of application programming interfaces mostly used by developers of games, streaming
audio, interactive video and other graphics features on Microsoft platforms.
It affects Windows 2000 SP4, XP SP2 and SP3, Vista SP1, and Windows Server 2003
All the critical items have RCE implications.
The leading important patch this month involves Windows Internet Name Service,
a data cluster for names and network addresses that acts as the central mapping
function for the network. This patch would prevent a hacker incursion that could
result in someone elevating administrative and read, write and edit privileges
in a given system. It affects all editions of Windows Server 2003.
The second important patch touches Active Directory settings in XP, Windows
Server 2003 and the 32- and 64-bit versions of Windows Server 2008. AD is a

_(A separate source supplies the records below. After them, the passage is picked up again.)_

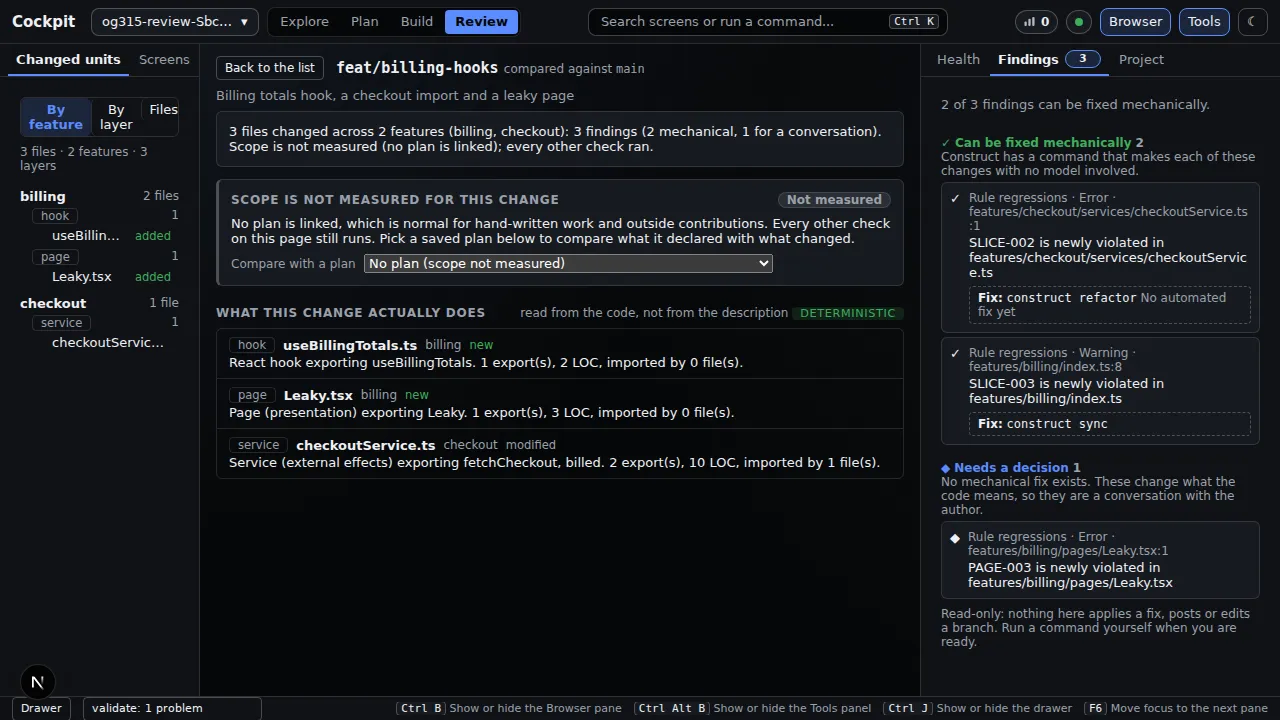
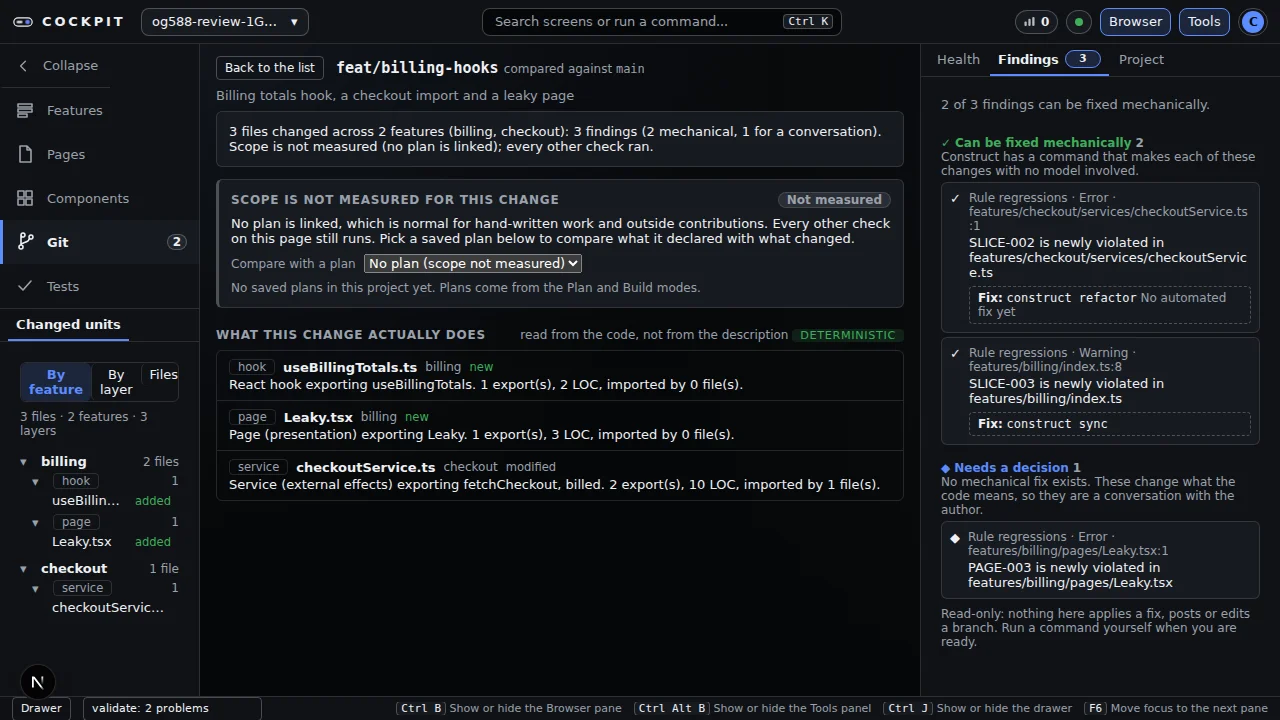
[#588] docs: re-shoot 10 screenshots for the five-screen left-rail shell
The 10 Cockpit screenshots still showing the old Explore/Plan/Build/Review
top bar and the retired Screens tab (flagged by demo-curator, #587
follow-up; the wording fixes landed separately in f5ee233) are re-shot
against the current five-screen left rail (Features/Pages/Components/
Git/Tests): the home hero backdrop (dark + light), plan impact and run,
Git review change and findings, and the three Tests screens.

Each capture reuses the setup from the real spec that first produced that
screenshot's numbers (plan-mode.spec.js, review-mode.spec.js,
review-findings.spec.js, tests-tab.spec.js, tests-step-editor.spec.js,
workflows-shell.spec.js) through a throwaway, uncommitted Playwright spec
driving the real Cockpit, so the new screenshots still match the existing
prose ("3 features and 21 files", "2 of 3 findings can be fixed
mechanically", "9 scenarios ... 7 locked ... 2 none", "three lines added
and four removed"). PNGs were converted to webp/jpg with Chromium's own
canvas encoder (no new dependency), at the same pixel dimensions as the
files they replace. `cockpit-approval.webp` was already current and is
untouched.

Checked-against lines on the three touched example pages bumped to
9c81b5b (2026-09-23).

diff --git a/site/content/user/examples/cockpit-plan-and-run.md b/site/content/user/examples/cockpit-plan-and-run.md
@@ -48,4 +48,4 @@ You review a small, exact change instead of untangling a surprise, and nothing r
 | Your own files untouched until you approve | the bot's own copy and branch |
 | A decision per file, on the exact difference | "You get" above |
 
-Checked against commit `d23283f` on 2026-09-23. Screenshots come from the project's own Playwright runs of these screens.
+Checked against commit `9c81b5b` on 2026-09-23. Screenshots come from the project's own Playwright runs of these screens.

diff --git a/site/content/user/examples/cockpit-review.md b/site/content/user/examples/cockpit-review.md
@@ -47,4 +47,4 @@ Pick a saved plan from **Compare with a plan** and the scope check compares what
 
 You review what a change means and decide on a short list, instead of rebuilding the picture from changed lines.
 
-Checked against commit `d23283f` on 2026-09-23. Screenshots come from the project's own Playwright runs of these screens.
+Checked against commit `9c81b5b` on 2026-09-23. Screenshots come from the project's own Playwright runs of these screens.

diff --git a/site/content/user/examples/cockpit-tests.md b/site/content/user/examples/cockpit-tests.md
@@ -45,4 +45,4 @@ Safety and honesty rules the editor keeps:
 
 You can see which routes are untested, and edit a test without the next run overwriting your work.
 
-Checked against commit `d23283f` on 2026-09-23. Screenshots come from the project's own Playwright runs of these screens.
+Checked against commit `9c81b5b` on 2026-09-23. Screenshots come from the project's own Playwright runs of these screens.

critical feature where Windows settings are configured for end users and super-users,
and serves as a sort of a system setup schematic. The patch would prevent a
hack that would leave enterprise users locked out of the system via denial-of-service
The third and final important patch is something IT security pros rarely have
to deal with but that network admin folks might see more often: the file transfer
and streaming media transmission protocol called Pragmatic General Multicast.
This fix would also prevent denial-of-service exploits from seeping through.
It affects XP, Vista, Windows Server 2003 and Windows Server 2008.
The Moderate Kill Bit Patch
Typically, when a security vulnerability involves an ActiveX control, a patch
delivers a new control and sets the "kill bit" on the vulnerable control.
This patch is, in effect, a patch for the kill bit function itself. It touches
Windows 2000 SP4, XP, Vista, and Windows Server versions 2003 and 2008.
All seven patches will require a restart or reboot of some kind.
And, once again, Microsoft is referring IT pros and Windows Enterprise professionals
Knowledge Base article for a description of non-security and high-priority
updates on Microsoft Update, Windows Update and Windows Server Update Services.
The support page is a crowded but comprehensive list of changes in content and
deployment of updates. Some of this month's items include updates for IE 7 dynamic
installer and updates for XP, Vista, and Windows Server versions 2003 and 2008.
Jabulani Leffall is an award-winning journalist whose work has appeared in the Financial Times of London, Investor's Business Daily, The Economist and CFO Magazine, among others.